Amaryllis are a prized indoor plant that can produce 6-10 inch trumpet shaped flowers born on 1-2 foot tall stalks in mid-winter. Amaryllis come in a variety of colors such as red, pink, white, and salmon. Amaryllis are easy to grow and with a little effort they will bloom year after year.

Amaryllis are typically purchased as a bulb although some garden centers carry potted bulbs in various stages of bloom. When purchasing a bulb, it is best to select the largest one available. In general, the larger the bulb the more stalks and blooms it will produce. The bulb should be firm to touch with no visible signs of decay or physical damage. Plant your amaryllis in a pot that is one inch wider than the bulb. Use a potting medium that drains well and is high in organic matter. Plant the bulb so that at least one-third to one-half of the bulb sits above the potting medium. Water thoroughly after planting and place in a warm sunny spot. Once growth begins, apply a water soluble fertilizer high in phosphorous; follow label guidelines for rate and frequency of application. Once the flower buds have colored, move the plant out of direct sunlight to prolong the flowering period.
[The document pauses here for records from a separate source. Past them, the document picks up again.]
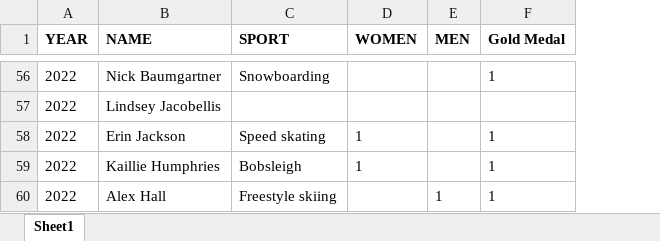
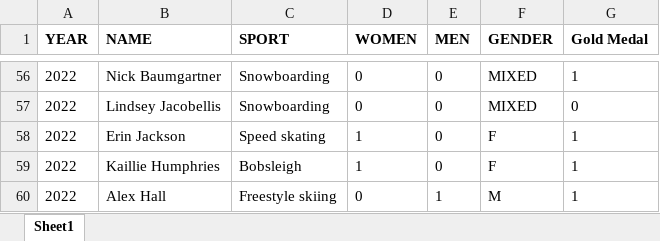
Before and after one commit to Twotigers2022/Ying-s-631-final-project, an Excel workbook: winter olympics.xlsx, sheet Sheet1, drawn as a sheet; only a part is shown, gaps mark what is left out; values as stored, in another font and other column widths than the file's, no borders; addresses are those after the commit; the diff covers the shown part only; the diff names each change by its address in the sheet, - before the commit and + after, or states it on an @@ line.

```diff
--- a/winter olympics.xlsx (sheet Sheet1)
+++ b/winter olympics.xlsx (sheet Sheet1)
+column F (GENDER), rows 56-60: MIXED | MIXED | F | F | M
-D56:D57 (WOMEN): (empty)
+D56:D57 (WOMEN): 0
-E56:E59 (MEN): (empty)
+E56:E59 (MEN): 0
-C57 (SPORT): (empty)
+C57 (SPORT): Snowboarding
-G57 (Gold Medal): (empty)
+G57 (Gold Medal): 0
-D60 (WOMEN): (empty)
+D60 (WOMEN): 0
```
Also changed, not shown: 70 edited cells elsewhere in this sheet, 1 other file.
Amaryllis will bloom year after year as long as the bulb stores enough nutrients. To prepare the bulb for the next bloom cycle, move the amaryllis to the brightest spot indoors to maximize photosynthesis. Remove the flowers after they fade by cutting them off of the flower stalk. Remove flower stalks after they yellow. Amaryllis may be brought outside after the danger of frost has past. Acclimate the amaryllis to the outdoors by placing in the shade and gradually moving to areas receiving more light. When fully acclimated, the plant should receive six hours of full sun. Fertilize monthly while outside using a balanced houseplant fertilizer and bring indoors before the first frost in the fall.

Amaryllis will naturally bloom without a resting period. If a particular blooming time is desired, give the amaryllis a resting period of 8-12 weeks. During this time store the plant in a dark place, do not water, and remove the foliage after it has dried. After 8-12 weeks, or if new growth is observed, bring the plant into a bright location and begin watering. Flowers usually develop in four to six weeks.

If you want a splash of color this winter, try growing an amaryllis. With a little effort it will bring colorful blooms for years to come. Reference: Hoffman, C. and M. Meyer. 2016. Growing and caring for amaryllis. UMN Extension. 



Randy Nelson
Extension Educator, Home Hort & Ag Production Systems
(218) 299-5020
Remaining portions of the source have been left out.